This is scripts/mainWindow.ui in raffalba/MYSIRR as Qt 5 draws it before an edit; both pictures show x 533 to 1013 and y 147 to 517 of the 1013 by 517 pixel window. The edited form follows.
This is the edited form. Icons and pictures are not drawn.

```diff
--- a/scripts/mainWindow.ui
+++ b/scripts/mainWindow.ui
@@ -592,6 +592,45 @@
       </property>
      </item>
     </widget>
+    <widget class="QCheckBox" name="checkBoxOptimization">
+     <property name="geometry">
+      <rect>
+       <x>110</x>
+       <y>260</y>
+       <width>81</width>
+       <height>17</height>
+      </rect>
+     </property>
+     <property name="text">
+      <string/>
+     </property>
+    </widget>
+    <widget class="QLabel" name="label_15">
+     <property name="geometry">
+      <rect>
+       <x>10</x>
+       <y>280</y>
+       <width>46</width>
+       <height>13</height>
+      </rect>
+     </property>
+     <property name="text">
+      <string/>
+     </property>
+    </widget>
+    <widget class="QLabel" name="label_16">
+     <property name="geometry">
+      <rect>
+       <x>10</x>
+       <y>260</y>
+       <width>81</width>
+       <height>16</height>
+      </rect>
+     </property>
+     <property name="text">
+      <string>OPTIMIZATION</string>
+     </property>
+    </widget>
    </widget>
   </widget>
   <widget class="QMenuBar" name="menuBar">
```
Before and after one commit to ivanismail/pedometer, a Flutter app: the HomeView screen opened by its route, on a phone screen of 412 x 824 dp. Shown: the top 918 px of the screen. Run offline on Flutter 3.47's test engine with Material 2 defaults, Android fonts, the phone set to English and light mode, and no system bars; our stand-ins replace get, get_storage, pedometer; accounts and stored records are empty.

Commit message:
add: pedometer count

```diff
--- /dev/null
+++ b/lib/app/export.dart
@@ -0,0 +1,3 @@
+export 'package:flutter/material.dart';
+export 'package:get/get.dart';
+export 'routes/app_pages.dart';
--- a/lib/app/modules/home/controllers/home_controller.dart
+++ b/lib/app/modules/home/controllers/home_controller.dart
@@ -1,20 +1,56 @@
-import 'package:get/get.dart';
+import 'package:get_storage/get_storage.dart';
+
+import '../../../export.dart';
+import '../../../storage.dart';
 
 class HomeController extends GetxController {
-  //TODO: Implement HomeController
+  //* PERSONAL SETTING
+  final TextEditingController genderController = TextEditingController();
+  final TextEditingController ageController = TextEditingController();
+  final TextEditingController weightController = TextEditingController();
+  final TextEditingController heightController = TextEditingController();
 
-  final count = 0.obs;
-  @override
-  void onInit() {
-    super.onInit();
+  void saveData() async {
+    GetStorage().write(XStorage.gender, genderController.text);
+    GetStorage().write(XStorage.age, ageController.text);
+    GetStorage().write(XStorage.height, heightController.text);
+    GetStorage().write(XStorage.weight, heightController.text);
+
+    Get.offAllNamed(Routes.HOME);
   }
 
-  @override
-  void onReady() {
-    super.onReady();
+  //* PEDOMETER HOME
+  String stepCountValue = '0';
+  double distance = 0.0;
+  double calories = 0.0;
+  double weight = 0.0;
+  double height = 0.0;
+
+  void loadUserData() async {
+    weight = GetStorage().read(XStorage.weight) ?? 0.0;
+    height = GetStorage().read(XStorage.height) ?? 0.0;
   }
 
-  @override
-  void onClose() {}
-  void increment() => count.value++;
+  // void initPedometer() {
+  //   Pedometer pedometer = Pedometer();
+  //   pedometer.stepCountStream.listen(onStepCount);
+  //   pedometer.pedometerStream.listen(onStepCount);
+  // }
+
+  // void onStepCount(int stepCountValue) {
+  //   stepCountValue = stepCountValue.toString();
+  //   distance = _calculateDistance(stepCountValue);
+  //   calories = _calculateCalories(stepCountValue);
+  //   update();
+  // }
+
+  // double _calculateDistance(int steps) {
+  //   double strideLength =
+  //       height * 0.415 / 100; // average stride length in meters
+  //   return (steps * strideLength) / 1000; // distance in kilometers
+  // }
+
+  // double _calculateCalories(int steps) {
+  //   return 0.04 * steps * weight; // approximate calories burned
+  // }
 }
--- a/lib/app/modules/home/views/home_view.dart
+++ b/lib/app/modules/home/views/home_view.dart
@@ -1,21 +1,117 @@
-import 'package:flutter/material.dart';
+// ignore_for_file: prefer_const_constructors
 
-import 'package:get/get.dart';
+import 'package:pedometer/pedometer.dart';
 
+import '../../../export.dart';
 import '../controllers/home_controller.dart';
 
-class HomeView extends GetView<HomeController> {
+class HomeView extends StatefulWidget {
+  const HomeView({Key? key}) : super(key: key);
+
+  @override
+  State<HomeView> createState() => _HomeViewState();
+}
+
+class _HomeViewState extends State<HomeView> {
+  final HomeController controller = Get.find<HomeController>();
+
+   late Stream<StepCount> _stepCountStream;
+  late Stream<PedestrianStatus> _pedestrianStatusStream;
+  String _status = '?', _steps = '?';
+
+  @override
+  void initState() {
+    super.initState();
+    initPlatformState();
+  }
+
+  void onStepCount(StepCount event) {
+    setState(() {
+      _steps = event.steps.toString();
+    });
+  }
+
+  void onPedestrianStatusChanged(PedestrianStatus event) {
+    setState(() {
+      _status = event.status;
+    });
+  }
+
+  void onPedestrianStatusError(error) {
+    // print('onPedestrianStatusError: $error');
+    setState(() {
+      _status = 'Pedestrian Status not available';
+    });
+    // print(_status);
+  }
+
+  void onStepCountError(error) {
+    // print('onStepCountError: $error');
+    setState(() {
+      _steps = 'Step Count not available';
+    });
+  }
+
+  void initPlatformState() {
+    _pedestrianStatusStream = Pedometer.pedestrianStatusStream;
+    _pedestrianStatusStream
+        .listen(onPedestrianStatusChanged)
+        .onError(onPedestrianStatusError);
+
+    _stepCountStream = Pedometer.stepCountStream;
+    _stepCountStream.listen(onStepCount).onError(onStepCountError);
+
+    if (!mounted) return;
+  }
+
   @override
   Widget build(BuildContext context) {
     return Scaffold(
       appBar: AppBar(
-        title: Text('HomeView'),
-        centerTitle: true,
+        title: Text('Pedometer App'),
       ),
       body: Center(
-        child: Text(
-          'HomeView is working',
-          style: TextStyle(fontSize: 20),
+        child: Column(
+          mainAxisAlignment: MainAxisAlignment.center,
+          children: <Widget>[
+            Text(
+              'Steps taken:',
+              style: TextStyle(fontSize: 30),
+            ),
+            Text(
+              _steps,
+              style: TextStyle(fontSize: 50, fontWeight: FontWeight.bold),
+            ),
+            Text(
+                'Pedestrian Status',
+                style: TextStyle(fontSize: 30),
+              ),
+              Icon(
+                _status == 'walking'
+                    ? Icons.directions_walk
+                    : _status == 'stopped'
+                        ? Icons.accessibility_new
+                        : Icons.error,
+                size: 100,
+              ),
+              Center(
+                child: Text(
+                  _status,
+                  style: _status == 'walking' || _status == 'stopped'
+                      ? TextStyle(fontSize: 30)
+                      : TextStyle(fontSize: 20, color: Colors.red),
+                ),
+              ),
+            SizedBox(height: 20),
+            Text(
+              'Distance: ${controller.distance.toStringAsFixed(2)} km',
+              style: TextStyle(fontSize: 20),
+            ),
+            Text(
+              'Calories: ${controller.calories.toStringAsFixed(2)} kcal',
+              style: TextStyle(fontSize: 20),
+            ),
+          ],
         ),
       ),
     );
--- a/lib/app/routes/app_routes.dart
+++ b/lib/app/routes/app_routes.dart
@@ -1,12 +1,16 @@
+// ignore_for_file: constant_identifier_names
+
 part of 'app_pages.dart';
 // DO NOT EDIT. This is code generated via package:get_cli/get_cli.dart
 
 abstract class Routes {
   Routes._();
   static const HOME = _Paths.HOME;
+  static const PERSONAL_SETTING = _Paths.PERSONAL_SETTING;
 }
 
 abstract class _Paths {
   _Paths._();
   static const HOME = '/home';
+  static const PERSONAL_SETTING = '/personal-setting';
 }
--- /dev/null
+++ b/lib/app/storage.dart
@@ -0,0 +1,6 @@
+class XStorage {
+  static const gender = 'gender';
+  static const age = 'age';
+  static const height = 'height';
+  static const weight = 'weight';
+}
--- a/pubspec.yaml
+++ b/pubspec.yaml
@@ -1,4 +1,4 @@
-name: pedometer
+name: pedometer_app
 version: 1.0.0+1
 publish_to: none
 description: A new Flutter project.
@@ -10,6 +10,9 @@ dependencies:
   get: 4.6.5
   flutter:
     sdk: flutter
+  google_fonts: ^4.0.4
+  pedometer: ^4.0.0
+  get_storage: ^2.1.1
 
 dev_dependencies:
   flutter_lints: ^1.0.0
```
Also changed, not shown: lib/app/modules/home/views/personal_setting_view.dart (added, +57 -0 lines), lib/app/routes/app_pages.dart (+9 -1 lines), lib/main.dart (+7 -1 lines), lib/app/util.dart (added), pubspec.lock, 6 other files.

▶ **What you will do**:
Your answer should consist only of the number of lines in the entries above that include "onPedestrianStatusChanged".

▶ **Answer for the task**:
2